"The jury," says Mr. Bishop, " may infer the penetration from circumstances, without direct proof." Bishop Statutory Crimes, section 488. Discussing the same question, the Supreme Court of Iowa said: "Nor is the prosecution bound to show the fact of actual penetration by the prosecutrix herself." State v. Tarr, supra.
But it is unnecessary to multiply authorities, for it is clear, upon principle, that penetration, like any other element of crime, may be established by circumstantial evidence. In this case the circumstances prove the fact beyond doubt. The intent of the accused is fully proved, and his acts show that he did all in his power to accomplish his wicked design. That the act was not fully consummated was, it is clearly inferable, owing to the tender age of the victim of his lust. The Insurance Company of North America v. Brim.

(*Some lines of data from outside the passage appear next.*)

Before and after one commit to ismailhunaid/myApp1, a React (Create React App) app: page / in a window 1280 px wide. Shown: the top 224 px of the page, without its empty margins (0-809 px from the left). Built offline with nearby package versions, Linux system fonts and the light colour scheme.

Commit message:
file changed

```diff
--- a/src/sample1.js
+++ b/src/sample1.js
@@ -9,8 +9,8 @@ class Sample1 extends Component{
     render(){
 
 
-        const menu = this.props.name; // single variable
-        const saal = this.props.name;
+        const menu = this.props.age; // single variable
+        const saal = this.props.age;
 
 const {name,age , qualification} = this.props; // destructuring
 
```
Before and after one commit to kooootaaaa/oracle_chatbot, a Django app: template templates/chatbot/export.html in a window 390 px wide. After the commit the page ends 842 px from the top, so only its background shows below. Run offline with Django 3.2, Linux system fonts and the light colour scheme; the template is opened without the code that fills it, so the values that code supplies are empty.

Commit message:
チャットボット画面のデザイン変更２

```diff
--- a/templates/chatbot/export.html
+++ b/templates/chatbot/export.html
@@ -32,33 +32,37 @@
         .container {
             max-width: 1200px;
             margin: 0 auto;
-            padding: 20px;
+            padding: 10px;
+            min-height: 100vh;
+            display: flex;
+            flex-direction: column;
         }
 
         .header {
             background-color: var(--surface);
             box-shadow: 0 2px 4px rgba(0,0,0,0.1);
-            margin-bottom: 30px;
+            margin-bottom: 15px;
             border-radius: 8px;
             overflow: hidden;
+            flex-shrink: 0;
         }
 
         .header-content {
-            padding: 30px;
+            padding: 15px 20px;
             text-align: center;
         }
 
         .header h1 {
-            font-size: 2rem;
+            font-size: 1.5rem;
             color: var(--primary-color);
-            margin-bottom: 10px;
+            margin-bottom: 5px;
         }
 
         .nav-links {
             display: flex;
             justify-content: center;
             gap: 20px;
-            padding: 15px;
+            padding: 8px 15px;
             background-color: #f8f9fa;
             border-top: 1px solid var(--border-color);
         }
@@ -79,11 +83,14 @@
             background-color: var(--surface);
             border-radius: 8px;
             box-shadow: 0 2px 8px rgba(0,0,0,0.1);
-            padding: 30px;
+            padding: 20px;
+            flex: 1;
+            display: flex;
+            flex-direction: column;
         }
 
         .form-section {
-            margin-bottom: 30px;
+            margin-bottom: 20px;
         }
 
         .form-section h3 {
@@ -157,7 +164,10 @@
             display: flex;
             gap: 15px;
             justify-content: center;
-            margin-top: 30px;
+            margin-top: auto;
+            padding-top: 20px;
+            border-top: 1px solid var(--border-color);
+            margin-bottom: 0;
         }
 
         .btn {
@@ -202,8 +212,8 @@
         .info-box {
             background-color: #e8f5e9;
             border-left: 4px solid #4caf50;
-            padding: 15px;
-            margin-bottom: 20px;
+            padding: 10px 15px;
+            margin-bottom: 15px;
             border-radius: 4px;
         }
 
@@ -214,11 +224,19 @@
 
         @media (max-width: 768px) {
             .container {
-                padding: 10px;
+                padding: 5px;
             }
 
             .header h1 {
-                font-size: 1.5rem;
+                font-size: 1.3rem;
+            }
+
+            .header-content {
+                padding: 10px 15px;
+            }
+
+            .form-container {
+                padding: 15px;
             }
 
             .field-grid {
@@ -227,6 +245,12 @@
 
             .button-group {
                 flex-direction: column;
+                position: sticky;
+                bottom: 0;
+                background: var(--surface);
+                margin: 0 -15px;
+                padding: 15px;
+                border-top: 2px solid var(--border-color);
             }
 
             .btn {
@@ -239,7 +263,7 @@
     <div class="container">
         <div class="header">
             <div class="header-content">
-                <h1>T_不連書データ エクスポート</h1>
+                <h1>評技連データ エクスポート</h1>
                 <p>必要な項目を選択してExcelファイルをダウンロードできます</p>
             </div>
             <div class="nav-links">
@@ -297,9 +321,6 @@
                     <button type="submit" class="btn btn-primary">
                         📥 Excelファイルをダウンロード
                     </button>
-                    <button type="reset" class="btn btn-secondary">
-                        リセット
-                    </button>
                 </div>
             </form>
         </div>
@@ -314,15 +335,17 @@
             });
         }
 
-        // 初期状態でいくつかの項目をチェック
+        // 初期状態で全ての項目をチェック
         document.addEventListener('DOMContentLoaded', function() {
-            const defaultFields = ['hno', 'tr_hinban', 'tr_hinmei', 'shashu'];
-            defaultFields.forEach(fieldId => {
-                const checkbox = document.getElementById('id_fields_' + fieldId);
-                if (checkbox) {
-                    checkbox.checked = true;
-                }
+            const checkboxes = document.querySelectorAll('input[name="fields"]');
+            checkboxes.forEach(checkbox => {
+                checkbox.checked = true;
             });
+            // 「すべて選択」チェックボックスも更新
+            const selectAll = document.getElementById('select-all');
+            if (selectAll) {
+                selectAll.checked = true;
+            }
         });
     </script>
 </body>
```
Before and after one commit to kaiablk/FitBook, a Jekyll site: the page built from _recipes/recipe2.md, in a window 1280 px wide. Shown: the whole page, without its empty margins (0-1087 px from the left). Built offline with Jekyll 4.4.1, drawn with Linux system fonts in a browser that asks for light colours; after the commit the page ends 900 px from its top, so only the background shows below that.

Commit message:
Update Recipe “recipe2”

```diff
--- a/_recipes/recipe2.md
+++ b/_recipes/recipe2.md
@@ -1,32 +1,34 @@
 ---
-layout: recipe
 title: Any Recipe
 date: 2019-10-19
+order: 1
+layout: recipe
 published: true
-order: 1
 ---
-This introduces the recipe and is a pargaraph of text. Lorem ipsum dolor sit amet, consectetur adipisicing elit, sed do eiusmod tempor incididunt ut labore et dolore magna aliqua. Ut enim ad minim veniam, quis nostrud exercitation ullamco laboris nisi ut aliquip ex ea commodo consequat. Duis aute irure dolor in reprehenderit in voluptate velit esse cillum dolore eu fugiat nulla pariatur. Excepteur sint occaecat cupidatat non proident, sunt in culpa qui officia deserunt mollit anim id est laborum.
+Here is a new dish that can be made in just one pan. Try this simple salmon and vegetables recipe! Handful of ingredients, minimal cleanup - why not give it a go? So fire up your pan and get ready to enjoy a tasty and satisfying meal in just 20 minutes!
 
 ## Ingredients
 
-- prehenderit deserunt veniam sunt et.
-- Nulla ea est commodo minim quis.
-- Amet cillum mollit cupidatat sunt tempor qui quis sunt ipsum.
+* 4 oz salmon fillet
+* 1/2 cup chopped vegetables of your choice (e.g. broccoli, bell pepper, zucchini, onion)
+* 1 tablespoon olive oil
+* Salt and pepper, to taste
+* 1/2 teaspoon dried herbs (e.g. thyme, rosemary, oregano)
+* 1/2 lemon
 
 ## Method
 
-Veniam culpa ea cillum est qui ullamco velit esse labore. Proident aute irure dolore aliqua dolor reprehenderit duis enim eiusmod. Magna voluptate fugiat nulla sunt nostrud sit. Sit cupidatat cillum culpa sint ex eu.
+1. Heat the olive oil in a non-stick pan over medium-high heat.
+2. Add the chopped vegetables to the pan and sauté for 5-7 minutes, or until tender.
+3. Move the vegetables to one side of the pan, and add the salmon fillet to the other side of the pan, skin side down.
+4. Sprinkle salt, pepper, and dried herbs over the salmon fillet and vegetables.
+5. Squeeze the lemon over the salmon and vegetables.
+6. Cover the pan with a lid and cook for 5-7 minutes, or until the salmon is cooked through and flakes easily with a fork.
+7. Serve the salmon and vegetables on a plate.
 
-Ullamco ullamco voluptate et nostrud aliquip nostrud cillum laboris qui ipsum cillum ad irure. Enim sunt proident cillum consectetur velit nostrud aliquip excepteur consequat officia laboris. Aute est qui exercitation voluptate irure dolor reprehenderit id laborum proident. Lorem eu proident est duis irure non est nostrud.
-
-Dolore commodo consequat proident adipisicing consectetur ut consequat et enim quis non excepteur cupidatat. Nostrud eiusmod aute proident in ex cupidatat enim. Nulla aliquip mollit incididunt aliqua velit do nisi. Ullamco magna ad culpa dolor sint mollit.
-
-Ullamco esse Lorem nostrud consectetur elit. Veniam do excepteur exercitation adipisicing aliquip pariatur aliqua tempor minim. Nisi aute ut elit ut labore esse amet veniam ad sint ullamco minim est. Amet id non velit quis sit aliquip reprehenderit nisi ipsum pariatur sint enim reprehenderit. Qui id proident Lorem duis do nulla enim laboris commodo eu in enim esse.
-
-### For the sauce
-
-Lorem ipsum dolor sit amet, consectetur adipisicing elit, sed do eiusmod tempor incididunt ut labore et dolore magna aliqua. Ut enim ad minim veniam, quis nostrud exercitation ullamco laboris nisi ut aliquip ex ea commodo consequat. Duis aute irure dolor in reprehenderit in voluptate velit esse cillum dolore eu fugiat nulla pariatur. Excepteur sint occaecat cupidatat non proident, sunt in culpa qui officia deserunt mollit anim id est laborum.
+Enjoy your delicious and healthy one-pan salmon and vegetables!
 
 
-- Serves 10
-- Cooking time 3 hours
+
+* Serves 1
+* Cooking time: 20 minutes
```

She was in his power, he was in a situation to do all that the structure of the organs of the child would permit him to do, and he did injure her genital organs. There is no reason to doubt that this injury was done by his attempt to force his virile member into her person, and if it penetrated to the slightest depth he is guilty, and was justly condemned. Reg. v. Hughes, 9 Carr. & P. 752.
We do not deem it either necessary or proper to rehearse the evidence, for it is of a character not to be repeated except upon the demand of an imperious necessity, and no such necessity exists in this instance.
Filed June 17, 1887.
The Insurance Company Of Nokth America V. Brim.
Insurance.—Policy.—Alteration.—Burden of Proof.— In an action on a policy of insurance on the face of which no alteration is apparent, the burden is upon the insurer, if an alteration after delivery is claimed, to establish the fact of such change.
Same.—Premium.—Rate.—Evidence.—Where the premium paid by the assured upon a policy purporting to be for five years, is more than the minimum rate for three years as established by the insurance companies doing business in the locality where the risk is taken, and less than such rate for five years, the exclusion of evidence showing the minimum rate so established, as bearing upon the question of an alteration in the policy of from three years to five years, is at most a harmless ruling.
Same.—Contract.—Deceased Party to.— When Agent not Competent Witness.— In an action upon a policy of insurance by one who succeeded to the property therein described as heir and to the policy by assignment, testimony of an agent of the insurance company, who is called as a witness for the latter concerning matters occurring in the lifetime of the assured, is not competent under section 500, R. S. 1881.
Same.—Xotice of Loss.—Reasonable Diligence.—Invalid Condition.—A condi